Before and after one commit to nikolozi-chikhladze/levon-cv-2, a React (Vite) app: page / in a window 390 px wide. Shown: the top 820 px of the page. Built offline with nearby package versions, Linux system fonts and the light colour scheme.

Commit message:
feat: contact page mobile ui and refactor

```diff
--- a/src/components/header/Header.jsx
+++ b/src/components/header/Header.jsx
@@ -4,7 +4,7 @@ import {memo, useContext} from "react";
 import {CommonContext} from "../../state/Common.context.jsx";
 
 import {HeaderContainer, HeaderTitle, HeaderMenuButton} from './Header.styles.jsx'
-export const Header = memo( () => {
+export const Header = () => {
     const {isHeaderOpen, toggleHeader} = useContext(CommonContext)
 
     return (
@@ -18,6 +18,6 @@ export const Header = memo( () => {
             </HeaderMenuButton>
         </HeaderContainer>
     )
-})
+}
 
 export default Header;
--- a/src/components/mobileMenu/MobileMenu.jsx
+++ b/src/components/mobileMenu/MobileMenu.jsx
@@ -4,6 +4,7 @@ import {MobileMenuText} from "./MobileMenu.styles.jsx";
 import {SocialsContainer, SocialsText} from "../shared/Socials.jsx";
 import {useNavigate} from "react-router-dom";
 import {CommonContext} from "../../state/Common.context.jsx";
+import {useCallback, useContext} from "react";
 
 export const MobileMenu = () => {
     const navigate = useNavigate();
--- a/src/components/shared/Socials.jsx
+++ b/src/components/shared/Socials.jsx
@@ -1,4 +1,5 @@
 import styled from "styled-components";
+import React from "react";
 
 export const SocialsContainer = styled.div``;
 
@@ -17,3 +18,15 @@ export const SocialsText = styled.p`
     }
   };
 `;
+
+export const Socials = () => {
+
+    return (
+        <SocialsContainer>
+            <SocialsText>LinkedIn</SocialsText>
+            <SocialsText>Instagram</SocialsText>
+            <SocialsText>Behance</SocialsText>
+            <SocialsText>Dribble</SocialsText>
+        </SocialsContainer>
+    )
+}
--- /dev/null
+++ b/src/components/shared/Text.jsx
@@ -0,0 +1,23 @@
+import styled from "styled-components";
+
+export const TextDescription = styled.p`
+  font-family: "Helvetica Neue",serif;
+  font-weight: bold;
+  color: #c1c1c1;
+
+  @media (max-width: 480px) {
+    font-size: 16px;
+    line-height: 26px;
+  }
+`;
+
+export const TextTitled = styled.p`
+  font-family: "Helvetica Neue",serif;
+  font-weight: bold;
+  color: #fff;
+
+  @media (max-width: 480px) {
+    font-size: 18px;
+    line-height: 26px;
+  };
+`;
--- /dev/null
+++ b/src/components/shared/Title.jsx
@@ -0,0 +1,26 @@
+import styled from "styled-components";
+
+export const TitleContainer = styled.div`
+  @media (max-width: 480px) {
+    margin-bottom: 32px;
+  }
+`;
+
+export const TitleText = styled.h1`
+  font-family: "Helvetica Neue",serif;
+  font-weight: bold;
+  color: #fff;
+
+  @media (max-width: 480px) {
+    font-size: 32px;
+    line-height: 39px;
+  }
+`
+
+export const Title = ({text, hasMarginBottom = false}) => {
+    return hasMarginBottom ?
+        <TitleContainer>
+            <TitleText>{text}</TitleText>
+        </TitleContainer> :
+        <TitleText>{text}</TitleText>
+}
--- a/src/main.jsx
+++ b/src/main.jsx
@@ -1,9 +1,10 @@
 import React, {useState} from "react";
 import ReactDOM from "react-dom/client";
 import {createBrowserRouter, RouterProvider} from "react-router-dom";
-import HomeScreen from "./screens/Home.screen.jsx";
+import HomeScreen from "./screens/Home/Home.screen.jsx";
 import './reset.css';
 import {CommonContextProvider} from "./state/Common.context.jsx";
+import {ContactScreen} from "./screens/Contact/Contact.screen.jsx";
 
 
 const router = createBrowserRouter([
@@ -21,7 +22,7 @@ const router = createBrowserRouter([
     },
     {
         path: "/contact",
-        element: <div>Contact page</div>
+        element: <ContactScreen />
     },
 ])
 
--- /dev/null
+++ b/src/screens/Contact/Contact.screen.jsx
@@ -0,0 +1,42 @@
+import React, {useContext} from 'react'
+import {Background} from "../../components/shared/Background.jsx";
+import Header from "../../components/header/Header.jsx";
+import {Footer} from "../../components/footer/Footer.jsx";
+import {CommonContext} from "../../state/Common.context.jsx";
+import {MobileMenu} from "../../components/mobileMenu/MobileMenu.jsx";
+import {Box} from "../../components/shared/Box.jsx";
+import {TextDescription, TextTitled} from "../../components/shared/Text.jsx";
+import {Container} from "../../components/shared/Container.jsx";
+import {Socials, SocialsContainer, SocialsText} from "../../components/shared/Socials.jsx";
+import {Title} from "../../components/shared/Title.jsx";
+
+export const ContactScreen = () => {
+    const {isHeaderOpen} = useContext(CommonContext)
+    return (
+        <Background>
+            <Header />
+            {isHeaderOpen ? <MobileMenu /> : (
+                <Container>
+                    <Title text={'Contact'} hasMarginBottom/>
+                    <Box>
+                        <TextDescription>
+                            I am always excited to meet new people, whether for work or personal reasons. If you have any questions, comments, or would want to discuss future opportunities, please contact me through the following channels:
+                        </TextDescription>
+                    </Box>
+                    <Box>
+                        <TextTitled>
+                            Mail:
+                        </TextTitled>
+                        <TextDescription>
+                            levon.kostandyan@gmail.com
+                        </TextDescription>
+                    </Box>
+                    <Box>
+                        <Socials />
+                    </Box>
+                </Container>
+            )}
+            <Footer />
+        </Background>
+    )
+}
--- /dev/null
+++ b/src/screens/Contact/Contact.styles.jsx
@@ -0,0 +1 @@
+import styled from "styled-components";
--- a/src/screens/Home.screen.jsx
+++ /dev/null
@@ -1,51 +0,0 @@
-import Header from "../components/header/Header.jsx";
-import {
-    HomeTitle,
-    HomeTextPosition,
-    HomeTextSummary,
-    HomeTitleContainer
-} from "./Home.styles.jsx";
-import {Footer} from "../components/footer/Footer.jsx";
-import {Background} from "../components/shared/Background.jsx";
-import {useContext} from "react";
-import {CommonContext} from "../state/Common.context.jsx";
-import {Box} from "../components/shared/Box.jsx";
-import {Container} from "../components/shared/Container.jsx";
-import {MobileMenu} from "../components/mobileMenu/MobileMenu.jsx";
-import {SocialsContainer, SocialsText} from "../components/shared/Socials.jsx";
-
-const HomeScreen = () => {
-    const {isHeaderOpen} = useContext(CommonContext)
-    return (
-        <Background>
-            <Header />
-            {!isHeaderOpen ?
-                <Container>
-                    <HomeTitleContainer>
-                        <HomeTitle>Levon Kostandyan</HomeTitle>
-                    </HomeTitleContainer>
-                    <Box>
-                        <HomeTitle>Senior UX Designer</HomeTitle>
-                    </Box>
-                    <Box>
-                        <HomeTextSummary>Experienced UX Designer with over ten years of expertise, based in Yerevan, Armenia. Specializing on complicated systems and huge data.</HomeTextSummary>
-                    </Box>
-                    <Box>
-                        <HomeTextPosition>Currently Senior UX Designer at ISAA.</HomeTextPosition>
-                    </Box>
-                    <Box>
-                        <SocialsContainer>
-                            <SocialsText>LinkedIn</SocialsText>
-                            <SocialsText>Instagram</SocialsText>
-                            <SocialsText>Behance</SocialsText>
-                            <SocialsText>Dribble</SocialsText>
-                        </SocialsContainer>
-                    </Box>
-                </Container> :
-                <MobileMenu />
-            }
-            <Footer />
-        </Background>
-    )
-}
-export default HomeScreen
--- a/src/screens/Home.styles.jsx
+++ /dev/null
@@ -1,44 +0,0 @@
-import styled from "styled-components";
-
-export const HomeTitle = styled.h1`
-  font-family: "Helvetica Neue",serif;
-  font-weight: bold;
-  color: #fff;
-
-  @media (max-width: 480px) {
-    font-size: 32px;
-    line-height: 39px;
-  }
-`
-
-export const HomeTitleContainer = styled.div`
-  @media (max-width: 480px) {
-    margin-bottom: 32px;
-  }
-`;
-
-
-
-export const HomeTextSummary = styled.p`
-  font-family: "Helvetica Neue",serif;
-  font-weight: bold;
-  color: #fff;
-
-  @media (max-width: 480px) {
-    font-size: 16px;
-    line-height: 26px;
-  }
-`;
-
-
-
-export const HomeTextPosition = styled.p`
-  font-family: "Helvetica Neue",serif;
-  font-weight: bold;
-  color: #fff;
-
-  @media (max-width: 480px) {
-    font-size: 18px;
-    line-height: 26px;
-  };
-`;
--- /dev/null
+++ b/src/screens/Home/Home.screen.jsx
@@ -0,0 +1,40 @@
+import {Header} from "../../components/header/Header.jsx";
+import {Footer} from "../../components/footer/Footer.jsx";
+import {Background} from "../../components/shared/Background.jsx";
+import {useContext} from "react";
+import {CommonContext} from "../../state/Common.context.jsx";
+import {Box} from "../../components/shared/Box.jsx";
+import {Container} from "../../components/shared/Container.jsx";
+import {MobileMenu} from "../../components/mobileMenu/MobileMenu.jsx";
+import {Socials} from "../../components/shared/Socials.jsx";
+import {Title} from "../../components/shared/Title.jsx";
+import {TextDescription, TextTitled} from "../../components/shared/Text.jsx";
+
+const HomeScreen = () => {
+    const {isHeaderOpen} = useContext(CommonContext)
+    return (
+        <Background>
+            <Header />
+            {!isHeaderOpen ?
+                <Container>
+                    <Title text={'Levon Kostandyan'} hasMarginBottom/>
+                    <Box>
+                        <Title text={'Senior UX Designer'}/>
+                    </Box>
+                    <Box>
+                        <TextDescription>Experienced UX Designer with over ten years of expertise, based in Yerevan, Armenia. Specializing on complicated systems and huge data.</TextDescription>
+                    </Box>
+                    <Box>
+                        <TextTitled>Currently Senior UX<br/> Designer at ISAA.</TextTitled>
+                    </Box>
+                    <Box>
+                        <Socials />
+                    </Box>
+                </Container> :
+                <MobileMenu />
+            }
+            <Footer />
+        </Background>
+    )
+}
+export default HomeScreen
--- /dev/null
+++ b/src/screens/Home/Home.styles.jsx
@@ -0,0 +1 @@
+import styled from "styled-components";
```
□ □ □ □ □
> [Work to be completed]: Your job is to return all lines above that hold the word "HomeTextSummary".

> [Response box]:
-    HomeTextSummary,
-                        <HomeTextSummary>Experienced UX Designer with over ten years of expertise, based in Yerevan, Armenia. Specializing on complicated systems and huge data.</HomeTextSummary>
-export const HomeTextSummary = styled.p`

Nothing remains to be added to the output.